“… for why was Miss West an arrant feminist for making a possibly true if uncomplimentary statement about the other sex? — [it] was not merely the cry of a wounded vanity; it was a protest against some infringement of his [all men’s] power to believe in himself. Women have served all these centuries as looking-glasses possessing the magic and delicious power of reflecting the figure of man at twice its natural size. Without that power probably the Earth would still be swamp and jungle. … And it serves to explain how restless they are under her criticism; how impossible it is for her to say to them this book is bad … without giving far more pain and rousing far more anger than a man would do who gave the same criticism.

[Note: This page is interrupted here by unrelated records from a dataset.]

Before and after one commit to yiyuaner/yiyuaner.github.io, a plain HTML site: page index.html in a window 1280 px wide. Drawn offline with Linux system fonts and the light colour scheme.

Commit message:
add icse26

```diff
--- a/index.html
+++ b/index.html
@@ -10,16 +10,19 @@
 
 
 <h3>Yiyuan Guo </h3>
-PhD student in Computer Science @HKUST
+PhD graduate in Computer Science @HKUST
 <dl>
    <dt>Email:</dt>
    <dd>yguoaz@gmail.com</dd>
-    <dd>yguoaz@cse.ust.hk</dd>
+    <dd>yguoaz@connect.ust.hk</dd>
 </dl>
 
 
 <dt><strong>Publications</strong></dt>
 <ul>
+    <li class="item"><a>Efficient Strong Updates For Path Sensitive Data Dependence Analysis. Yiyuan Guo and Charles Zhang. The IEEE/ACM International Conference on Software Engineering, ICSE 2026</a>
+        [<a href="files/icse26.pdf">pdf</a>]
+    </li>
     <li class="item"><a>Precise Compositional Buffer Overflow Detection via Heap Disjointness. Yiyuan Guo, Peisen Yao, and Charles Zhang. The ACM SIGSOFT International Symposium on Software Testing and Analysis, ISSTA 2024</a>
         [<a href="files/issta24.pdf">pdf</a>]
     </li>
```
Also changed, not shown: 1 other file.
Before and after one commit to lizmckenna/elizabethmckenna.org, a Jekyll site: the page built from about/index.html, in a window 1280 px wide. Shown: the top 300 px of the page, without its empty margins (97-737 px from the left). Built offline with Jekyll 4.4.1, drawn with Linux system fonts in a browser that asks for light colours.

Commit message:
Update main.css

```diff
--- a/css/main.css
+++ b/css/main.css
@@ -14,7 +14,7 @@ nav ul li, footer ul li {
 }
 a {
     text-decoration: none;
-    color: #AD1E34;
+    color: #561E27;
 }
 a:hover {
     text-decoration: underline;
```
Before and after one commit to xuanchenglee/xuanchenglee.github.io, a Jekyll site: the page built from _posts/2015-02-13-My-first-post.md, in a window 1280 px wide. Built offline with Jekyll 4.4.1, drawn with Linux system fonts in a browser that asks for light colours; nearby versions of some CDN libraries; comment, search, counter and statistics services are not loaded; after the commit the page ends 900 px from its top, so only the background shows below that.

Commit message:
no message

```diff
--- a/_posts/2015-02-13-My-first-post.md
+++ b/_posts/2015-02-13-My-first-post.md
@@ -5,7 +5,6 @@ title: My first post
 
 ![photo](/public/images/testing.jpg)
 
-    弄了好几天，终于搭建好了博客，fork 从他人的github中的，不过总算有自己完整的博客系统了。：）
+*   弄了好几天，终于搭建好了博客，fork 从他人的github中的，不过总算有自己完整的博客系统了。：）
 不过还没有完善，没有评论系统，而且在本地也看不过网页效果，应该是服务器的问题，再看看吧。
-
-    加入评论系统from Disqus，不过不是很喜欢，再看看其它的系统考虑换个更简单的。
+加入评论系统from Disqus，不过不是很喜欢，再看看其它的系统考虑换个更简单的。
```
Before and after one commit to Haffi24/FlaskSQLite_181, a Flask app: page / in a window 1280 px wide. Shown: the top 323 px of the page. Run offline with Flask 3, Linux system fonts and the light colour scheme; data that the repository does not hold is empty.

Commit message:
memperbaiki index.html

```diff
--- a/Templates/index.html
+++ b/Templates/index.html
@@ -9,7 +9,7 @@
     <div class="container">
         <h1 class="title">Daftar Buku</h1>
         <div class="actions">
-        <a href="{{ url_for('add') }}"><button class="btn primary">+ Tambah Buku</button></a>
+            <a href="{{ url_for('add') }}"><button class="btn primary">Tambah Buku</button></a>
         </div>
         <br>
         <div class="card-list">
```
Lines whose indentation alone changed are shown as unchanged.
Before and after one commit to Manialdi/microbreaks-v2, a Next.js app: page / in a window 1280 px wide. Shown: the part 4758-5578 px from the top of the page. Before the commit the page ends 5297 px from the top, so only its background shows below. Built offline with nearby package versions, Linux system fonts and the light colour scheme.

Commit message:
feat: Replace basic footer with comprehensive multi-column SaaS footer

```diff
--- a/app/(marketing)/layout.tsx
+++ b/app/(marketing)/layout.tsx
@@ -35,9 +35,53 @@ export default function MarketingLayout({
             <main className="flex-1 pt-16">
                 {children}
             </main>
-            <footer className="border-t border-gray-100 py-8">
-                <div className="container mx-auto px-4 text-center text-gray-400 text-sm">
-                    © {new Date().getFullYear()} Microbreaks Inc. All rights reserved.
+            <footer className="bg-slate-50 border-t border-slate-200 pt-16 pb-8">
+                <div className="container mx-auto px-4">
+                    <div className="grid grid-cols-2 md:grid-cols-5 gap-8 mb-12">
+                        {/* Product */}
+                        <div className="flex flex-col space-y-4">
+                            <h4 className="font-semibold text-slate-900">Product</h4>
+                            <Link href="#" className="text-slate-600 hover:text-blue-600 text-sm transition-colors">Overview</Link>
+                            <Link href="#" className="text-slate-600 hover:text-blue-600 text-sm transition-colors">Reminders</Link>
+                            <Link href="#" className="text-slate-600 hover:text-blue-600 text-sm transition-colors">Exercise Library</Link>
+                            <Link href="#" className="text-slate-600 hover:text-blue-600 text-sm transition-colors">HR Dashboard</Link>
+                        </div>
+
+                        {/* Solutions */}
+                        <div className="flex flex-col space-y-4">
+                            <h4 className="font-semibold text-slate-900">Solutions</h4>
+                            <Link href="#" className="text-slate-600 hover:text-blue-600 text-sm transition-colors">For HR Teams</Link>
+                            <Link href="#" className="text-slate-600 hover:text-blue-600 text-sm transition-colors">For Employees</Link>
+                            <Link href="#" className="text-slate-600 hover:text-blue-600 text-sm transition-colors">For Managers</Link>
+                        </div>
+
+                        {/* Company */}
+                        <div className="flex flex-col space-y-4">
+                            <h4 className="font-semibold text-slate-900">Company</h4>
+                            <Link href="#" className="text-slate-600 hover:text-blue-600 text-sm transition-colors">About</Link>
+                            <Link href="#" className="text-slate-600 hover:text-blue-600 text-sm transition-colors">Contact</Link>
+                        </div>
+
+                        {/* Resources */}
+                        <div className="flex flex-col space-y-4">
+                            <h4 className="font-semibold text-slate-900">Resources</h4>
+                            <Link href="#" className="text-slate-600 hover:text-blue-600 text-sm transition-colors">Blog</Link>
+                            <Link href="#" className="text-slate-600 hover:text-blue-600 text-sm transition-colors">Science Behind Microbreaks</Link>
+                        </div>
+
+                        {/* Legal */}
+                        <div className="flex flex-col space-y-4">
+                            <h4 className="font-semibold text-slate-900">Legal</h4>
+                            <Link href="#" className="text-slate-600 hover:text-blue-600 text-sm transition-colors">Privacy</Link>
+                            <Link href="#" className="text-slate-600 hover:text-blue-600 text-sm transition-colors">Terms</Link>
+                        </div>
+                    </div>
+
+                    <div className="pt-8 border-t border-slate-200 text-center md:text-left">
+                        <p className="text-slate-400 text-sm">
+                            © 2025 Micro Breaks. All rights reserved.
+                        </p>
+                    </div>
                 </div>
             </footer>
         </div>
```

For if she begins to tell the truth, the figure in the looking-glass shrinks; his fitness for life is diminished.” A Room of One’s Own by Virginia Woolf (via highjinks)
Page 1 of 1